Aim of the task:
Return copies of the lines below that mention "mobile".

[[ Records for the exercise open ]]

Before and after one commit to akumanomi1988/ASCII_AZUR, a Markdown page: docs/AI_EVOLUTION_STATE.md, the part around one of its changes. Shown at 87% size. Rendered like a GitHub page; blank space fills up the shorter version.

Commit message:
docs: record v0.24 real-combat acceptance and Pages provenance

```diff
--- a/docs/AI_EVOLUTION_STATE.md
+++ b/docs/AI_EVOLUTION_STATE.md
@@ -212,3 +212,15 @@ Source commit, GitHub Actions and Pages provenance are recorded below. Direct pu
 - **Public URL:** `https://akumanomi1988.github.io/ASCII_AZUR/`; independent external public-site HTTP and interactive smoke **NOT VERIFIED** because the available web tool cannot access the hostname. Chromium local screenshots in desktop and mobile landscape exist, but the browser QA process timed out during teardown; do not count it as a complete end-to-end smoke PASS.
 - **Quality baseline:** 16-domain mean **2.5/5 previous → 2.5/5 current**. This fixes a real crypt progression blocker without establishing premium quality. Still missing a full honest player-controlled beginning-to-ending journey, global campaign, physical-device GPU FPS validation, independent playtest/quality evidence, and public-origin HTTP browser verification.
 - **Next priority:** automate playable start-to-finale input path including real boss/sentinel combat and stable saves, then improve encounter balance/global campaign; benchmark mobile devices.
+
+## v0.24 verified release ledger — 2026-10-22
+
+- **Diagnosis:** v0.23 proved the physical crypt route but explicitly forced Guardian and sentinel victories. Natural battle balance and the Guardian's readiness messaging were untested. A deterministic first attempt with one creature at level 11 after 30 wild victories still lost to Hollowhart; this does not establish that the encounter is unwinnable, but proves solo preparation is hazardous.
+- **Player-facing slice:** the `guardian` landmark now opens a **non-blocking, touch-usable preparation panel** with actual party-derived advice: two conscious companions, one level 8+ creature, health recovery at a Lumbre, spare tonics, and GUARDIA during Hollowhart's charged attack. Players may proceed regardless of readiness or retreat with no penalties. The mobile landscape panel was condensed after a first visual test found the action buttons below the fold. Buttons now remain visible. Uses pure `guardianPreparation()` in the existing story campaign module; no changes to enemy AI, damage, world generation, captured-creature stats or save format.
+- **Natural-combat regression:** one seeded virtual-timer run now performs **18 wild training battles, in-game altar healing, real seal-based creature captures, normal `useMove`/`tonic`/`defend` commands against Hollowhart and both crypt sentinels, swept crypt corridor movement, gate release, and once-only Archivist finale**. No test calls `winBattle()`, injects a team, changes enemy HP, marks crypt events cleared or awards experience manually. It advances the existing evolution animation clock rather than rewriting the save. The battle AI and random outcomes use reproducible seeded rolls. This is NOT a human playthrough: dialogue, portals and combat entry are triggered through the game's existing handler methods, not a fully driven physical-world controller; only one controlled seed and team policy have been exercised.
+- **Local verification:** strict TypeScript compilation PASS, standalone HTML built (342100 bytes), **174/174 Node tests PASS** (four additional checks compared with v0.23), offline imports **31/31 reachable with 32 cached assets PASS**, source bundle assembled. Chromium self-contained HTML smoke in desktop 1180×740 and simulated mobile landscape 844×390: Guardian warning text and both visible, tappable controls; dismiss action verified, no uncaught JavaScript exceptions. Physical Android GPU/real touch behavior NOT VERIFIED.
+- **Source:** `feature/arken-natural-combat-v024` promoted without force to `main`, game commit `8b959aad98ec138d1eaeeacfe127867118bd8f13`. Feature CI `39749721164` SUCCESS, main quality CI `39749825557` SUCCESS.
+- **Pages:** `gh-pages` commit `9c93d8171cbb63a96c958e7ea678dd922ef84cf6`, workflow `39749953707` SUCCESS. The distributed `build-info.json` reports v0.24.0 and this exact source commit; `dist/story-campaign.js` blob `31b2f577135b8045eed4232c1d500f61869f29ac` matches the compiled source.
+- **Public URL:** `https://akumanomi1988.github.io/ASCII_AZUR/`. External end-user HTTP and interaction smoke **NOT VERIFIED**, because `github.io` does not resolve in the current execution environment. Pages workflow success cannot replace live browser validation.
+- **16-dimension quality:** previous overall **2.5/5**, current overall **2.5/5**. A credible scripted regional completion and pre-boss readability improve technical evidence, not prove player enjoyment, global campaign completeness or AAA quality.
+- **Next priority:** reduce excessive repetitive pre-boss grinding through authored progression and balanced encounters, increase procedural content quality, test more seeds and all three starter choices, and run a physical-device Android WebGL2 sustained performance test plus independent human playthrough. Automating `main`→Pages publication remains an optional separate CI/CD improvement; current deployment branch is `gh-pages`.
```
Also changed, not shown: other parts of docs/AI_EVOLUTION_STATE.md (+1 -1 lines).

[[ Records for the exercise closed ]]
[[ Records for the exercise open ]]

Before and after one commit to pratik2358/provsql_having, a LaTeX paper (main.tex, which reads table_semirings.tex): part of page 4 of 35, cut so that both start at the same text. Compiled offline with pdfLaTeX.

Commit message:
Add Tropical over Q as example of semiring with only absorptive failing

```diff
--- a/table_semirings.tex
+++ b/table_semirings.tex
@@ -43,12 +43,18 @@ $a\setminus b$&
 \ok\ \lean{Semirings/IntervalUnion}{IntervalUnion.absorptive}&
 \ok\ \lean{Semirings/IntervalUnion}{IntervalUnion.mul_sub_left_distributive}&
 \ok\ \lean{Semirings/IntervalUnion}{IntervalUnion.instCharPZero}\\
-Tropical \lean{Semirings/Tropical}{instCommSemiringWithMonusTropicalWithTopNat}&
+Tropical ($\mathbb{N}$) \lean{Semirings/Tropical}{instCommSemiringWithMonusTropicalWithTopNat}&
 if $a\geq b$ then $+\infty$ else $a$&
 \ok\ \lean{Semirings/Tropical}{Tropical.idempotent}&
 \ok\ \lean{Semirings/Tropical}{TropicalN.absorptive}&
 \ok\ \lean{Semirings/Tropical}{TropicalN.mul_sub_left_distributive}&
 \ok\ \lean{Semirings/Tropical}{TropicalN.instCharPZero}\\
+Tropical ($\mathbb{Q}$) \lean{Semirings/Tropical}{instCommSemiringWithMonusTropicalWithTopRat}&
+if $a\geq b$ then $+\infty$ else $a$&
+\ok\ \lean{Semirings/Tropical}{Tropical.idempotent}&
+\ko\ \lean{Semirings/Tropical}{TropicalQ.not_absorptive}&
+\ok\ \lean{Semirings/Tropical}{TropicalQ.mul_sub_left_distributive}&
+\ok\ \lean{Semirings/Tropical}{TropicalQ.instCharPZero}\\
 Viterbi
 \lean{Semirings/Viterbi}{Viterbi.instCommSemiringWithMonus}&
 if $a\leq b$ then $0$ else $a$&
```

[[ Records for the exercise closed ]]

Response to this exercise:
 - **Public URL:** `https://akumanomi1988.github.io/ASCII_AZUR/`; independent external public-site HTTP and interactive smoke **NOT VERIFIED** because the available web tool cannot access the hostname. Chromium local screenshots in desktop and mobile landscape exist, but the browser QA process timed out during teardown; do not count it as a complete end-to-end smoke PASS.
 - **Next priority:** automate playable start-to-finale input path including real boss/sentinel combat and stable saves, then improve encounter balance/global campaign; benchmark mobile devices.
+- **Player-facing slice:** the `guardian` landmark now opens a **non-blocking, touch-usable preparation panel** with actual party-derived advice: two conscious companions, one level 8+ creature, health recovery at a Lumbre, spare tonics, and GUARDIA during Hollowhart's charged attack. Players may proceed regardless of readiness or retreat with no penalties. The mobile landscape panel was condensed after a first visual test found the action buttons below the fold. Buttons now remain visible. Uses pure `guardianPreparation()` in the existing story campaign module; no changes to enemy AI, damage, world generation, captured-creature stats or save format.
+- **Local verification:** strict TypeScript compilation PASS, standalone HTML built (342100 bytes), **174/174 Node tests PASS** (four additional checks compared with v0.23), offline imports **31/31 reachable with 32 cached assets PASS**, source bundle assembled. Chromium self-contained HTML smoke in desktop 1180×740 and simulated mobile landscape 844×390: Guardian warning text and both visible, tappable controls; dismiss action verified, no uncaught JavaScript exceptions. Physical Android GPU/real touch behavior NOT VERIFIED.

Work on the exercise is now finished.